Complicating the issue further, DeSantis has the reputation of being socially awkward and uncomfortable with small talk — not fatal flaws in and of themselves but potentially perilous in key early states like Iowa and New Hampshire, where voters expect to see candidates up close and personal.
Beyond such superficial problems, DeSantis has made a couple of missteps in recent months. His minimization of the Russia-Ukraine war as a “territorial dispute” was the worst offender in that regard.
Make no mistake, DeSantis is a very serious candidate. But he can’t afford to misfire very often as he tries to defeat a rival who is the dominant figure in his party and leads in national polls by around 30 points.
Do more donors come to his side, or leave it?
Months ago, DeSantis seemed to be picking up steam as the preferred candidate of Republican megadonors — or at least those who had grown cool to constant Trump-related drama.
Ken Griffin, the billionaire founder and CEO of the Citadel investment firm, was one early key booster.
CNN reported in February that investor Jeffrey Yass had given $2.5 million to DeSantis’s state political committee, while billionaire brothers Jude and Christopher Reyes had given $1 million apiece.
But there has been growing disquiet among donors more recently, especially after DeSantis’s backing of the six-week abortion ban in Florida — a position some in the GOP worry could be politically ruinous in a general election.
The New York Times reported Griffin had also been discomfited by DeSantis’s comments on the war in Ukraine and is keeping his options open.
It’s near certain that both Trump and DeSantis will have all the money they need for a prolonged primary battle.
But it would spell trouble for DeSantis if those influential megadonors started looking at other options entirely.
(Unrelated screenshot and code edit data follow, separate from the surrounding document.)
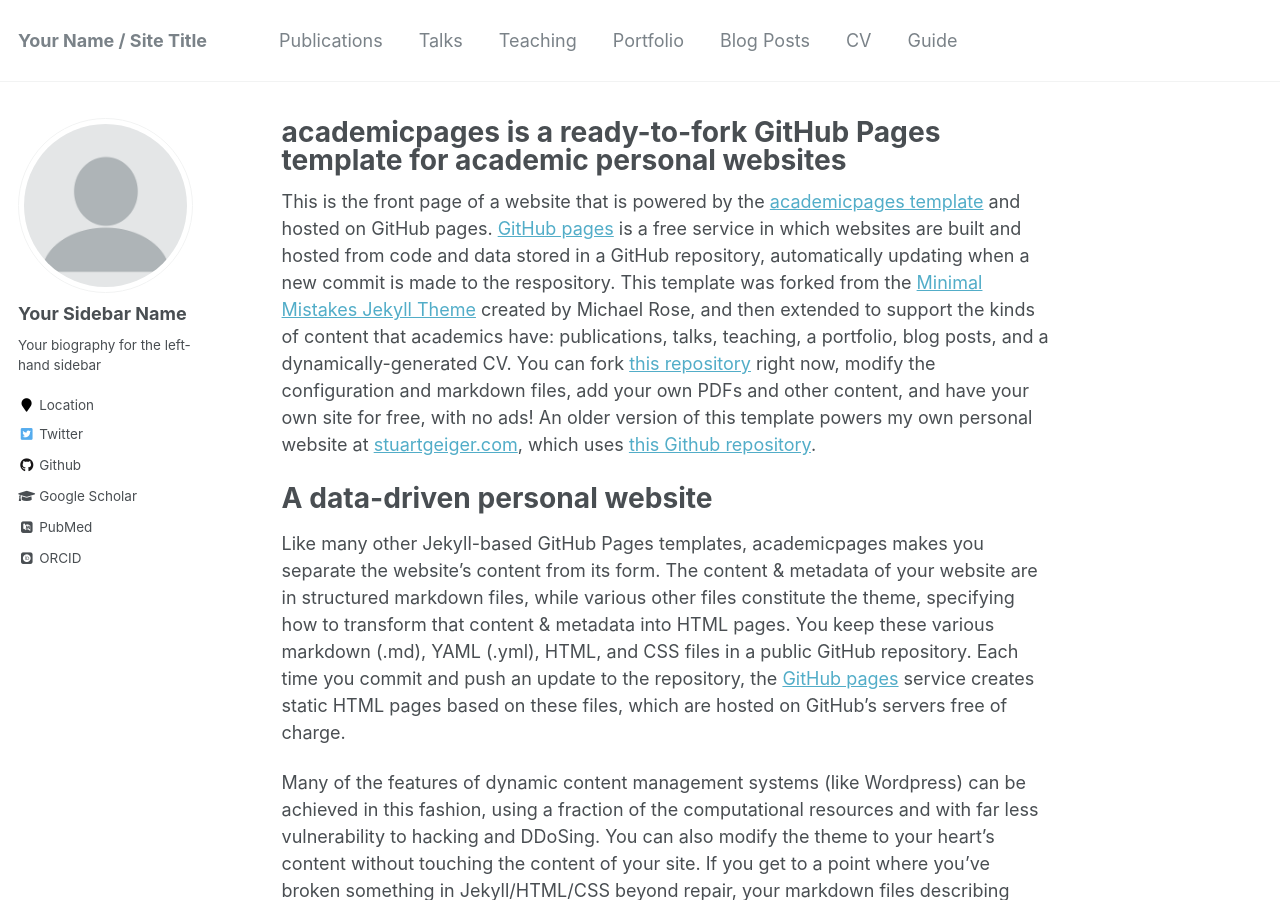
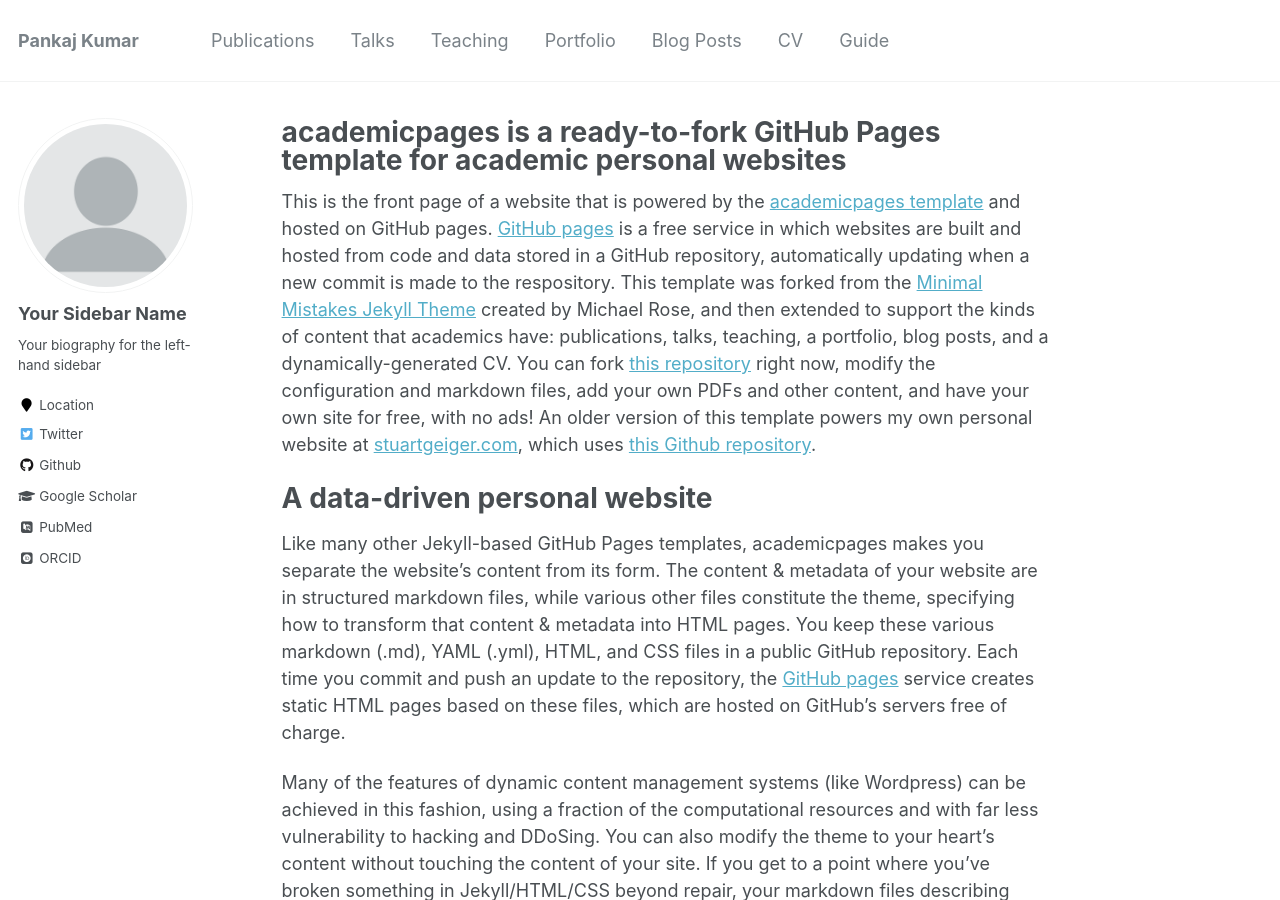
Before and after one commit to pankajkumar080/pankajkumar080.github.io, a Jekyll site: the page built from _pages/about.md, in a window 1280 px wide and 900 px high. Built offline with Jekyll 4.4.1, drawn with Linux system fonts in a browser that asks for light colours; some web fonts are replaced.

Commit message:
Update _config.yml

```diff
--- a/_config.yml
+++ b/_config.yml
@@ -7,7 +7,7 @@
 
 # Site Settings
 locale                   : "en-US"
-title                    : "Your Name / Site Title"
+title                    : "Pankaj Kumar"
 title_separator          : "-"
 name                     : &name "Your Name"
 description              : &description "personal description"
```
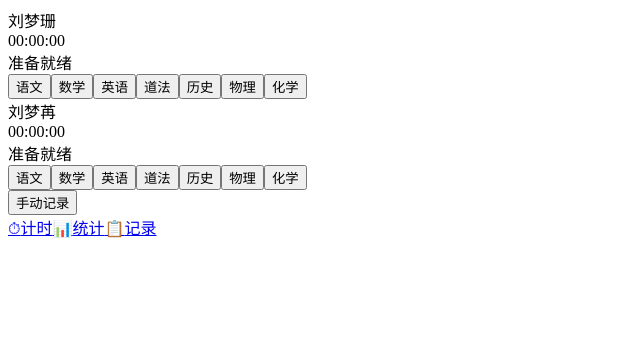
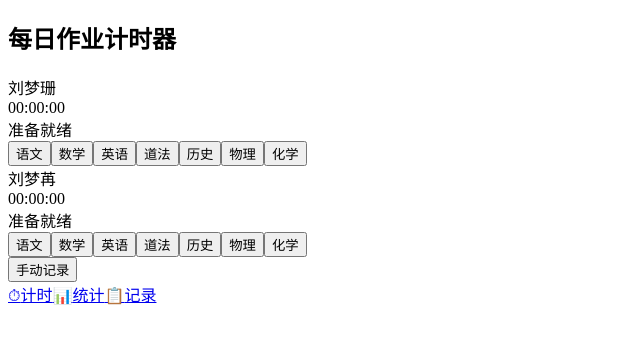
Before and after one commit to ultrafit67/homework_timer, a React (Vite) app: page / in a window 1280 px wide. Shown: the top 344 px of the page, without its empty margins (0-640 px from the left). Built offline with nearby package versions, Linux system fonts and the light colour scheme; the HTML template or start-up script is replaced by a standard one.

Commit message:
feat: add page title '每日作业计时器' on timer page

```diff
--- a/src/pages/TimerView.tsx
+++ b/src/pages/TimerView.tsx
@@ -103,6 +103,7 @@ export function TimerView({ onRecordAdded }: TimerViewProps) {
 
   return (
     <div className="page timer-page">
+      <h2 className="page__title">每日作业计时器</h2>
       {!showManual ? (
         <>
           <div className="timer-panels">
```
An unusual ad released this week by Virginia Gov. Glenn Youngkin (R) raised eyebrows in GOP circles.
The ad, notably presidential in tone and imagery, seemed to suggest Youngkin’s previous statements appearing to rule out a 2024 bid might be walked back.
Does his appetite for culture war battles help or hurt?
DeSantis has made himself into a national figure in large part by inserting himself into many of the nation’s most divisive topics.
He has leaped into debates over critical race theory, the teaching of sexuality and gender identity in schools, the curriculum of an Advanced Placement course in African American studies, book banning, and abortion.
Perhaps most famously of all, he is in a long-running feud — and high-stakes legal fight — with Disney. The corporation opposed the DeSantis-backed bill that barred instruction in schools on gender identity through the third grade.
DeSantis is fond of proclaiming Florida is “where woke goes to die!”
There is plainly an audience for that kind of politics, as the governor’s emphatic reelection win in November 2022 indicates.
But there is also a fear voters might be hesitant to defect from Trump toward a politician who seems to relish the same kind of abrasive interventions on the nation’s most sensitive topics.
What if he actually wins?
This is the problem DeSantis would love to have.
But it is a potential problem, nonetheless.
If DeSantis were to defeat Trump in the primaries, it seems extremely unlikely that the former president would concede in good grace.
Back in 2016, Trump suggested there was something nefarious afoot as soon as Sen. Ted Cruz (R-Texas) beat him in the Iowa caucuses.
If DeSantis were to be the nominee, he would face a plethora of dangers, including an independent Trump candidacy, a call from the former president to withhold support in the general election, or simply a decision by Trump supporters to stay home in November 2024.
None of them might happen. But any of them would likely doom DeSantis to defeat.